Though I mourn the Institute’s waning efforts to teach the “e” in e-discovery, the 2013 Institute nonetheless retains its two finest features: the opening case update and the closing judicial round table. No other conference brings together a bigger, brighter constellation of e-discovery “rock star” judges than Georgetown.
This year, I’m gratified to be a part of a new track dedicated to teaching cooperation in practice, offered by the GULC in conjunction with The Sedona Conference®. It’s a taste of the two-day Sedona Conference Cooperation Training program in which I served on the faculty in Phoenix last February.
I was initially dubious about the prospect of teaching cooperation to lawyers. It brought to mind the old caveat about trying to teach a pig to sing (it wastes your time and it annoys the pig). But as the excellent faculty in Phoenix worked with the mix of naive newbies and grizzled veterans in attendance, I came to appreciate that there are indeed cooperation strategies that can be learned.
I’ve long taught the mechanics of a successful Rule 26(f) Meet & Confer: the preparation and inquiry that must precede the conference(s), the questions that should be posed and fielded during the conference(s) and the specific issues that must be put to bed in a proposed joint discovery plan following the conference(s). But I’ve come to see the need to instill cooperation strategies, too; helping lawyers hold in check their pugnacious proclivities and embrace smarter ways to get to “yes.” Sun Tzu doubtlessly said it better, but adversarial processes work best when you devote your energy and resources to the battles that matter most. Cooperation promotes that.
Here are some of the questions I hope our faculty will be pondering as we assess the attendees seeking to demonstrate their cooperation strategies this week:
- Does counsel act in a manner calculated to promote candor and cooperation?
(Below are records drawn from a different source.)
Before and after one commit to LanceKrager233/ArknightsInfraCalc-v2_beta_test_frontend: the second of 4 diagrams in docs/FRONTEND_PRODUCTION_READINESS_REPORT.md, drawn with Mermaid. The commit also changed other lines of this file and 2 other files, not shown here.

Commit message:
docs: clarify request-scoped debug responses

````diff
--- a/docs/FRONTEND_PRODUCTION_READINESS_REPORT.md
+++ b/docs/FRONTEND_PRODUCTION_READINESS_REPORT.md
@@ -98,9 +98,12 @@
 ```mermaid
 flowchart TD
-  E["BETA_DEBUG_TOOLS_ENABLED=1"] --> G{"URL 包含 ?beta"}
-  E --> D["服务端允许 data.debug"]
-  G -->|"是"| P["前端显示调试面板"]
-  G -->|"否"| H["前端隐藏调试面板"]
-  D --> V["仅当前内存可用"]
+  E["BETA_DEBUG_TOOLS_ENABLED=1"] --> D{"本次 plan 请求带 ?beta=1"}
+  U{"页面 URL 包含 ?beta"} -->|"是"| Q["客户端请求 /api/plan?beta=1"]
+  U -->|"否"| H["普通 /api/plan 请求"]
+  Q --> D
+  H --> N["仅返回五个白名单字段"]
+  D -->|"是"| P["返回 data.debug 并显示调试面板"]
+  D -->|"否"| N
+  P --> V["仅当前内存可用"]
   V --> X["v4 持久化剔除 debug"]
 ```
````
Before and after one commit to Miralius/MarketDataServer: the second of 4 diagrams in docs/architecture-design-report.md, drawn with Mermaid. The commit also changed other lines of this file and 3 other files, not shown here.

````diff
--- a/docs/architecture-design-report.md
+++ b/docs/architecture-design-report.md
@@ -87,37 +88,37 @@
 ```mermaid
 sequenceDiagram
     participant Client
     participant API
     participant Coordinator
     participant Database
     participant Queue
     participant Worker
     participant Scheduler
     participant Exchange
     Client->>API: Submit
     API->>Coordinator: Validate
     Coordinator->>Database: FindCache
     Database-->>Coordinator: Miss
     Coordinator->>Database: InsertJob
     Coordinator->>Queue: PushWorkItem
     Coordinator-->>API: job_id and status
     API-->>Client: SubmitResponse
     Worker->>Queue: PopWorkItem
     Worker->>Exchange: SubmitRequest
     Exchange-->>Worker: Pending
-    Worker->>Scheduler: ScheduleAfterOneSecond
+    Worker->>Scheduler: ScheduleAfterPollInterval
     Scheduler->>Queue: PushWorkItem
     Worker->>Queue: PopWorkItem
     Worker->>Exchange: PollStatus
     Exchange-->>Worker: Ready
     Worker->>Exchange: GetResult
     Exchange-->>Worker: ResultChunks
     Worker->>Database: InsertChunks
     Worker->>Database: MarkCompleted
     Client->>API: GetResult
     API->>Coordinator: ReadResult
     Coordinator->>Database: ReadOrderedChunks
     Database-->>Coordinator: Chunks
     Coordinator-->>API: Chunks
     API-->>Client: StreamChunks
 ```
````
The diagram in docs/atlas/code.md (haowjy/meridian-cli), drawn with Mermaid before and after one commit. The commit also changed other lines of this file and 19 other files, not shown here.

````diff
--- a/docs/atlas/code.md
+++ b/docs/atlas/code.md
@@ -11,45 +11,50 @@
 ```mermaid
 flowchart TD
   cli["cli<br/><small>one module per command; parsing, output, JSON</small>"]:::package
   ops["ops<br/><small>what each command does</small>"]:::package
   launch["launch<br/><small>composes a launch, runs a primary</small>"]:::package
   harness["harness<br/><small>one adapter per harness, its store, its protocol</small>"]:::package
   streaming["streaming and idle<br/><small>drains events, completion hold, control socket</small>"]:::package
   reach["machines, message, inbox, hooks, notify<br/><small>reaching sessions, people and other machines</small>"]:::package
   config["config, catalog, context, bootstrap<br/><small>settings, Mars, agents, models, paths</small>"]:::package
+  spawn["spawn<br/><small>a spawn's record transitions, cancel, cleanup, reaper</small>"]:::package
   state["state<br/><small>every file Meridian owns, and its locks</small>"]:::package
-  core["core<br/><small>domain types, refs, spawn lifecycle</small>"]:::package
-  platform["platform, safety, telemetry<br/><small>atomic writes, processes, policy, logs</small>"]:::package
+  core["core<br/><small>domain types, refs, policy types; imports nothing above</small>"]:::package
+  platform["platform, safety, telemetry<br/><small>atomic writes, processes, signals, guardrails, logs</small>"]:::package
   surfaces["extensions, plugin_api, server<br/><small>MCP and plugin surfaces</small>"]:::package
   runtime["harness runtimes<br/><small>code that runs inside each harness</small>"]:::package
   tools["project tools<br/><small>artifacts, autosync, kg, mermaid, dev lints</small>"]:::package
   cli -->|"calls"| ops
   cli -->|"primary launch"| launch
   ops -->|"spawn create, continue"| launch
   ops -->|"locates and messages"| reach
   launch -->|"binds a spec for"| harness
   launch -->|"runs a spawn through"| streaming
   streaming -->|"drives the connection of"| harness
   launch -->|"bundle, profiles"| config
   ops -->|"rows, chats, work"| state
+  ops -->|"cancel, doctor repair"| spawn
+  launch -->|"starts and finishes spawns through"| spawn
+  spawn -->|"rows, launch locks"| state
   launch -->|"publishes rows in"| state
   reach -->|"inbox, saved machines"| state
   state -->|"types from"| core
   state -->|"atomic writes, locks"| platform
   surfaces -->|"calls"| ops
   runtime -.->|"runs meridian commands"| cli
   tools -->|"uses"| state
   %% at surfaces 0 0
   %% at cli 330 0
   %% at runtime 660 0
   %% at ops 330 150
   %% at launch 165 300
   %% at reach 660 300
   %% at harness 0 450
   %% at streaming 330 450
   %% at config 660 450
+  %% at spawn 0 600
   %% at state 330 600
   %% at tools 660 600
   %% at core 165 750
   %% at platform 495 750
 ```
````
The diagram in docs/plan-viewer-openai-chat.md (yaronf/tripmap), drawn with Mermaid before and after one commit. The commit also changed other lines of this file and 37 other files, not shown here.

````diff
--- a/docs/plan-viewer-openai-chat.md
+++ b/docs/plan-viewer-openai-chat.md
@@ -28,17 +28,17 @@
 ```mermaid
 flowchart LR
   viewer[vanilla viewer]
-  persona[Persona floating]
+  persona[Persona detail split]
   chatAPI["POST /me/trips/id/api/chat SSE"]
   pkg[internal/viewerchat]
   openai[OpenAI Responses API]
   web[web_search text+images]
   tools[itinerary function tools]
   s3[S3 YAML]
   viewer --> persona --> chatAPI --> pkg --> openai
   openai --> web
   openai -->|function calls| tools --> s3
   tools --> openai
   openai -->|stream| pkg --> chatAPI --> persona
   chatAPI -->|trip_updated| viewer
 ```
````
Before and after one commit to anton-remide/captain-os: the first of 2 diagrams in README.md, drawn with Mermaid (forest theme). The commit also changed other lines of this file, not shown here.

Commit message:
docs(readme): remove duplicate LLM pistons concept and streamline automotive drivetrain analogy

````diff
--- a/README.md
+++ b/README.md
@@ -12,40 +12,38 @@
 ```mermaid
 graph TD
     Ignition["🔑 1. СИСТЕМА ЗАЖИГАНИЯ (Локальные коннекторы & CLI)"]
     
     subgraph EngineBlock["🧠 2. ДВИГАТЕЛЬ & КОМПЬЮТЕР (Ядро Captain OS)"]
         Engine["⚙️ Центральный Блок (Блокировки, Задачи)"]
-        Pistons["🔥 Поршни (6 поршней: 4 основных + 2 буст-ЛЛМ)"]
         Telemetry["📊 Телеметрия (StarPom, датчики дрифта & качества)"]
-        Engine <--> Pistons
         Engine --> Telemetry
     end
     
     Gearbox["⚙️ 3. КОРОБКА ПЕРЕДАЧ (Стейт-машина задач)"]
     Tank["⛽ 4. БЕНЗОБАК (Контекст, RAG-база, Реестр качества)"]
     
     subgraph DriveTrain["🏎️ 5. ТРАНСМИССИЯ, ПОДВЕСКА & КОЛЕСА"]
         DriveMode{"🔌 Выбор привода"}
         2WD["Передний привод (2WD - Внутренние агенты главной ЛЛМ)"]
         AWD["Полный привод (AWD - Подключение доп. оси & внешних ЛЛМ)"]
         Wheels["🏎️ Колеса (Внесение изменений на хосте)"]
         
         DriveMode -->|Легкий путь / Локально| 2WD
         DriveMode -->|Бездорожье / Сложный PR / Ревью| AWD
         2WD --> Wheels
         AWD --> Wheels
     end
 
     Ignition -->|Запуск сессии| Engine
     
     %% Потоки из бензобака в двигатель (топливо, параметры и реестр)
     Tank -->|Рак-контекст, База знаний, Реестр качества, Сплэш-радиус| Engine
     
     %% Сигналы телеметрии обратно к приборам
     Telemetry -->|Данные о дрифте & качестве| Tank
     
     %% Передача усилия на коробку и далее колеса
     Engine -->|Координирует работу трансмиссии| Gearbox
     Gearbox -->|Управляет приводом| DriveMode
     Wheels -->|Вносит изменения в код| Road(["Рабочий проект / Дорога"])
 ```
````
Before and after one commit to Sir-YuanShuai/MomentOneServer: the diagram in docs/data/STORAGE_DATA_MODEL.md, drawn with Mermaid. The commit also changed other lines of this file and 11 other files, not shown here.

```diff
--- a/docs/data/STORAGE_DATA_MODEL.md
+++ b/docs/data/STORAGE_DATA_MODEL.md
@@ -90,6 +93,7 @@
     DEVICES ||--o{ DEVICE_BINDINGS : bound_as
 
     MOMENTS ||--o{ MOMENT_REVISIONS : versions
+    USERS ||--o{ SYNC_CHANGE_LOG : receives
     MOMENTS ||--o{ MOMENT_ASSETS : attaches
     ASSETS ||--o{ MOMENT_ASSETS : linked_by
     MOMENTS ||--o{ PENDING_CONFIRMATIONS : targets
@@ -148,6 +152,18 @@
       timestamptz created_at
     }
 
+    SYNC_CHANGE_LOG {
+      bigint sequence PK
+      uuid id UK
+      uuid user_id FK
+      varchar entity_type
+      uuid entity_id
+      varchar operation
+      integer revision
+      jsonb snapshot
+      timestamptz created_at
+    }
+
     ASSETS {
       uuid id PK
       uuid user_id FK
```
Here I mean, e.g., courtesy, respect, dialogue and avoidance of confrontation without purpose. Such behavior is manifested in speech, demeanor and body language.
- Does counsel actively listen to the other side?
- Is counsel forthcoming about discovery sources, forms, metrics and methods?
- Does counsel prevent disagreements on particular issues from becoming impediments to broader progress?
- Does counsel furnish complete, accurate and comprehensible information–including, as appropriate, strategic disclosure of problems–in a manner tending to build trust?
- Does counsel manifest a clear and practical set of objectives for the conference?
- Does counsel share the meeting or seek to control it?
- Does counsel supply a plan or framework for moving forward constructively and, if so, is such plan or framework presented rigidly or flexibly?
- Is counsel combative or argumentative when proposals are rejected?
- Does counsel incorporate and communicate incentives to the other side?
- Does counsel offer any concessions, disclosures, testing or sampling tending to demonstrate cooperation and candor?
- Does counsel endeavor to identify standards and goals on which the parties can agree (e.g., Sedona Conference Principles)?
- Does counsel demonstrate practical strategies to get to “yes?”
- Is counsel assertive and confident without being overbearing, combative or confrontational?
- Does counsel appear knowledgeable and decisive or unprepared, uncertain and inclined to delay and defer agreement?
I hope to instill in the participants the recognition that we don’t cooperate and promote transparency to help the other side. We do it because of the genuine and significant benefits it affords our side. It allows us to move forward with greater safety and certainty, conserves money and time and forestalls misdirected effort. Moreover, cooperation supplies useful intelligence about an opponent’s knowledge, capabilities and expectations. Finally, cooperation builds trust, and trust fosters the ability to secure concessions and resolutions.